On Saturday, Taiwan's presidential office said it could assure the public that it 'fully understands the situation and is taking appropriate measures to ensure national security'. 

"China's latest unilateral provocation not only undermines the status quo of peace and stability in the Taiwan Strait, but is also a blatant provocation to the international order," said Karen Kuo, spokeswoman for the Presidential Office. 

'Closer than ever' 
According to Taiwan's defence ministry, a total of 111 Chinese aircraft and dozens of naval vessels took part in the drills over the two days. 

On Friday evening, the Chinese military released footage of 'key moments' of the drills, showing trucks with missiles ready to fire, fighter jets taking off and naval officers looking through binoculars at Taiwanese ships.

Meng Xiangqing, a professor at Beijing's National Defence University, told the state news agency Xinhua that People's Liberation Army ships were "coming closer to the island than ever before". 

Beijing launched similar drills in August and April last year after Taiwanese leaders visited the US. 

China also launched large-scale military exercises in 2022 after US House Speaker Nancy Pelosi visited Taiwan.

Wen-Ti Sung, a non-resident fellow at the Atlantic Council's Global China Center, told AFP that the scale of the latest drills was "significant, but not as big as last August". 

Sung and other analysts told AFP that the geographical scope of the drills had increased, with a new focus on isolating Taiwan's outlying islands.

The drills took place in the Taiwan Strait and in the north, south and east of the island, as well as in areas around the Taipei-administered islands of Kinmen, Matsu, Wuqiu and Dongyin.

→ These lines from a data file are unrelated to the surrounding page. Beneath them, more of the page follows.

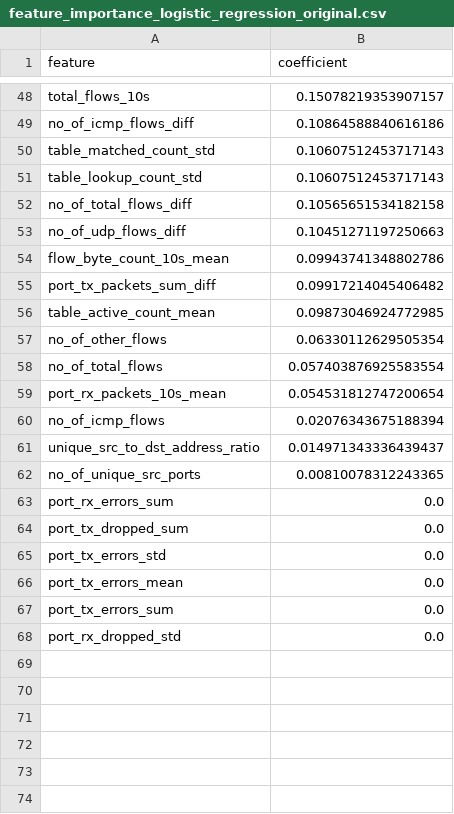
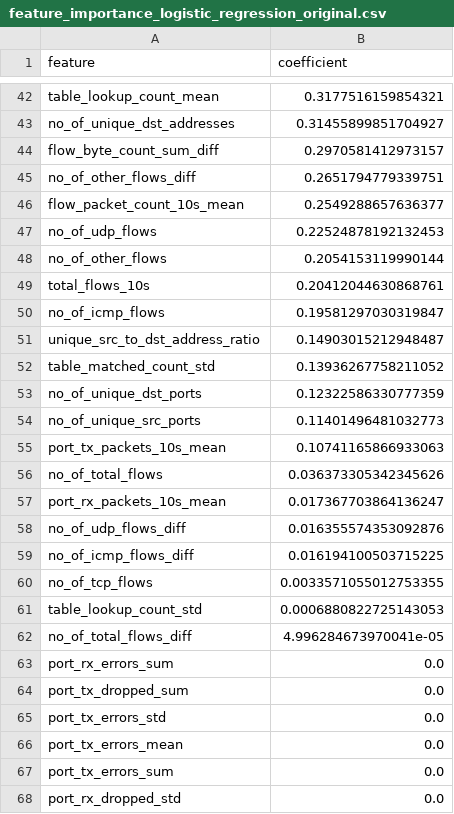
Before and after one commit to AntoniLenart/Engineering-Thesis, a CSV file: ml/logistic_regression_results/feature_importance_logistic_regression_original.csv, drawn as a sheet; only a part is shown, gaps mark what is left out; removed rows and columns are numbered as before the commit, all else as after; the diff covers the shown part only; the diff names each change by its address in the sheet, - before the commit and + after, or states it on an @@ line.

```diff
--- a/ml/logistic_regression_results/feature_importance_logistic_regression_original.csv
+++ b/ml/logistic_regression_results/feature_importance_logistic_regression_original.csv
-row 48: total_flows_10s | 0.15078219353907157
-row 49: no_of_icmp_flows_diff | 0.10864588840616186
-row 50: table_matched_count_std | 0.10607512453717143
-row 51: table_lookup_count_std | 0.10607512453717143
-row 52: no_of_total_flows_diff | 0.10565651534182158
-row 53: no_of_udp_flows_diff | 0.10451271197250663
-row 54: flow_byte_count_10s_mean | 0.09943741348802786
-row 55: port_tx_packets_sum_diff | 0.09917214045406482
-row 56: table_active_count_mean | 0.09873046924772985
+row 42: table_lookup_count_mean | 0.3177516159854321
+row 43: no_of_unique_dst_addresses | 0.31455899851704927
+row 44: flow_byte_count_sum_diff | 0.2970581412973157
+row 45: no_of_other_flows_diff | 0.2651794779339751
+row 46: flow_packet_count_10s_mean | 0.2549288657636377
+row 47: no_of_udp_flows | 0.22524878192132453
-B48 (coefficient): 0.06330112629505354
+B48 (coefficient): 0.2054153119990144
-row 58: no_of_total_flows | 0.057403876925583554
-row 59: port_rx_packets_10s_mean | 0.054531812747200654
+row 49: total_flows_10s | 0.20412044630868761
-B50 (coefficient): 0.02076343675188394
+B50 (coefficient): 0.19581297030319847
-B51 (coefficient): 0.014971343336439437
+B51 (coefficient): 0.14903015212948487
+row 52: table_matched_count_std | 0.13936267758211052
+row 53: no_of_unique_dst_ports | 0.12322586330777359
-B54 (coefficient): 0.00810078312243365
+B54 (coefficient): 0.11401496481032773
+row 55: port_tx_packets_10s_mean | 0.10741165866933063
+row 56: no_of_total_flows | 0.036373305342345626
+row 57: port_rx_packets_10s_mean | 0.017367703864136247
+row 58: no_of_udp_flows_diff | 0.016355574353092876
+row 59: no_of_icmp_flows_diff | 0.016194100503715225
+row 60: no_of_tcp_flows | 0.0033571055012753355
+row 61: table_lookup_count_std | 0.0006880822725143053
+row 62: no_of_total_flows_diff | 4.996284673970041e-05
```
Also changed, not shown: 28 added rows, 34 removed rows and 12 edited cells elsewhere in this file, ml/logistic_regression_results/binary_classification_comparison_logistic_regression.csv, ml/logistic_regression_results/binary_metrics_95ci_logistic_regression.csv, 23 other files.
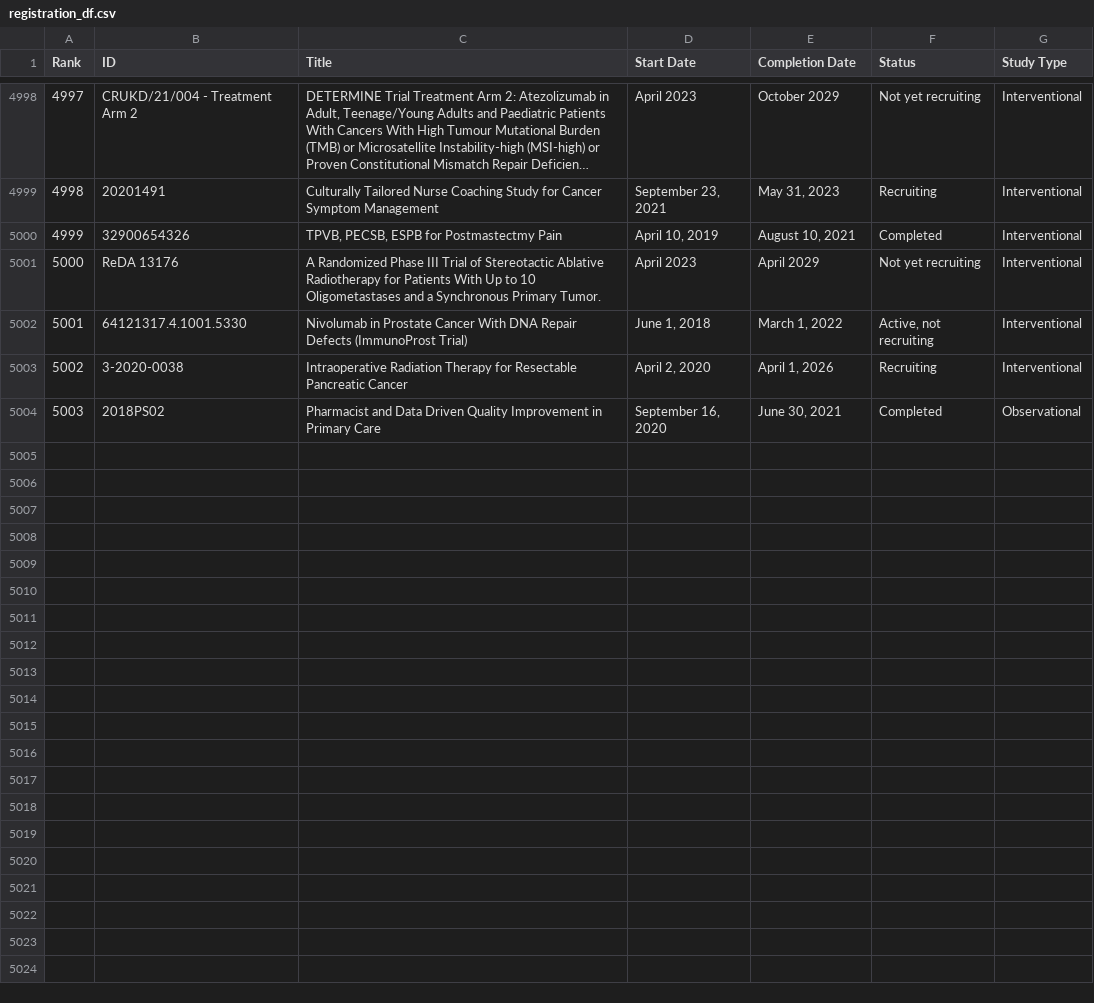
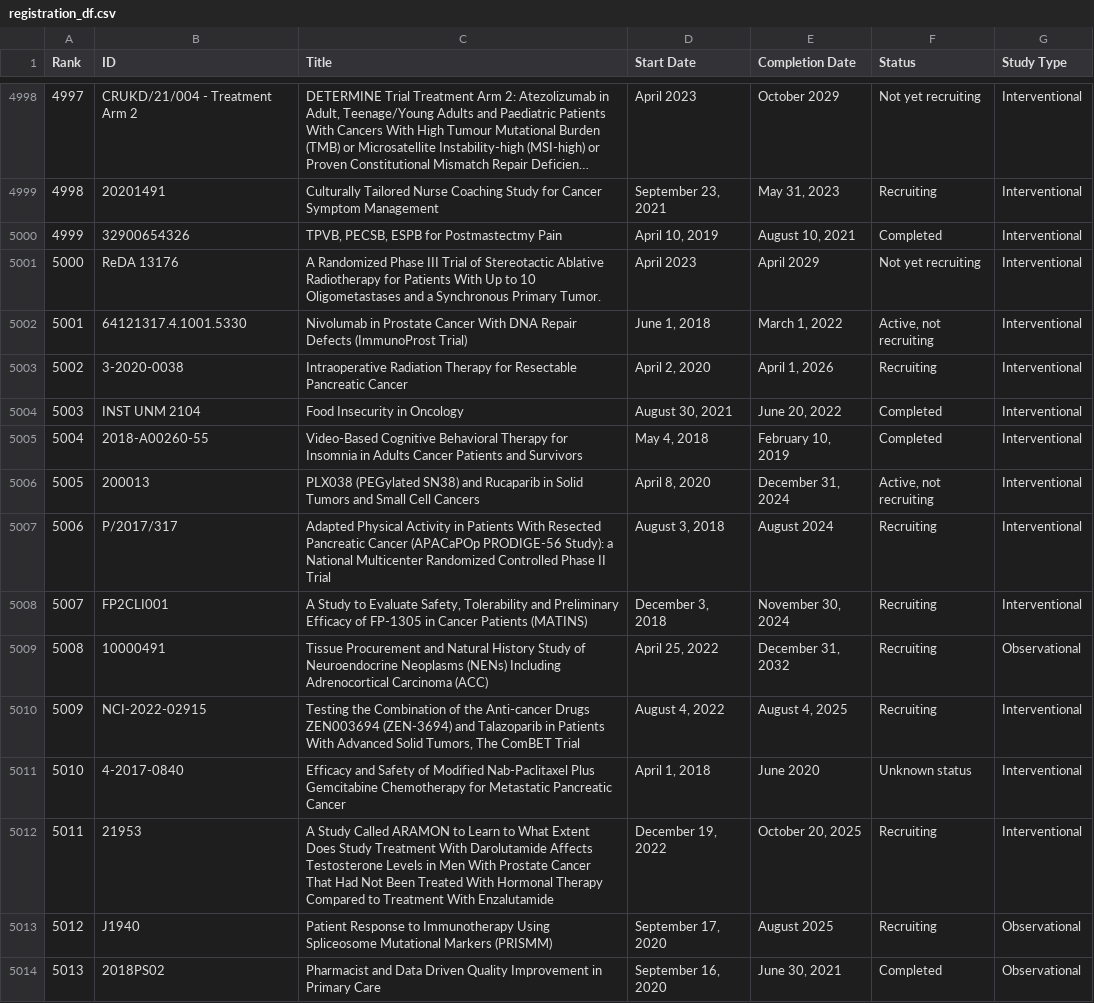
Before and after one commit to AnneLonero/Clinical_Trials_Research_Project, a CSV file: Tables/registration_df.csv, drawn as a sheet; only a part is shown, gaps mark what is left out; long unchanged cells end in …; addresses are those after the commit; the diff names each change by its address in the sheet, - before the commit and + after, or states it on an @@ line.

```diff
--- a/Tables/registration_df.csv
+++ b/Tables/registration_df.csv
+row 5004: 5003 | INST UNM 2104 | Food Insecurity in Oncology | August 30, 2021 | June 20, 2022 | Completed | Interventional
+row 5005: 5004 | 2018-A00260-55 | Video-Based Cognitive Behavioral Therapy for Insomnia in Adults Cancer Patients and Survivors | May 4, 2018 | February 10, 2019 | Completed | Interventional
+row 5006: 5005 | 200013 | PLX038 (PEGylated SN38) and Rucaparib in Solid Tumors and Small Cell Cancers | April 8, 2020 | December 31, 2024 | Active, not recruiting | Interventional
+row 5007: 5006 | P/2017/317 | Adapted Physical Activity in Patients With Resected Pancreatic Cancer (APACaPOp PRODIGE-56 Study): a National Multicenter Randomized Controlled Phase II Trial | August 3, 2018 | August 2024 | Recruiting | Interventional
+row 5008: 5007 | FP2CLI001 | A Study to Evaluate Safety, Tolerability and Preliminary Efficacy of FP-1305 in Cancer Patients (MATINS) | December 3, 2018 | November 30, 2024 | Recruiting | Interventional
+row 5009: 5008 | 10000491 | Tissue Procurement and Natural History Study of Neuroendocrine Neoplasms (NENs) Including Adrenocortical Carcinoma (ACC) | April 25, 2022 | December 31, 2032 | Recruiting | Observational
+row 5010: 5009 | NCI-2022-02915 | Testing the Combination of the Anti-cancer Drugs ZEN003694 (ZEN-3694) and Talazoparib in Patients With Advanced Solid Tumors, The ComBET Trial | August 4, 2022 | August 4, 2025 | Recruiting | Interventional
+row 5011: 5010 | 4-2017-0840 | Efficacy and Safety of Modified Nab-Paclitaxel Plus Gemcitabine Chemotherapy for Metastatic Pancreatic Cancer | April 1, 2018 | June 2020 | Unknown status | Interventional
+row 5012: 5011 | 21953 | A Study Called ARAMON to Learn to What Extent Does Study Treatment With Darolutamide Affects Testosterone Levels in Men With Prostate Cancer That Had Not Been Treated With Hormonal Therapy Compared to Treatment With Enzalutamide | December 19, 2022 | October 20, 2025 | Recruiting | Interventional
+row 5013: 5012 | J1940 | Patient Response to Immunotherapy Using Spliceosome Mutational Markers (PRISMM) | September 17, 2020 | August 2025 | Recruiting | Observational
@@ column A (Rank) renumbered from row 5014 down @@
```
Also changed, not shown: Tables/free_text_df.csv, Tables/participant_df.csv, 4 other files.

Tong Zhen, an expert with the Academy of Military Sciences, told Xinhua that the drills "mainly targeted the ringleaders and political centre of 'Taiwan independence' and involved simulated precision attacks on key political and military targets".

Editor: David Goodman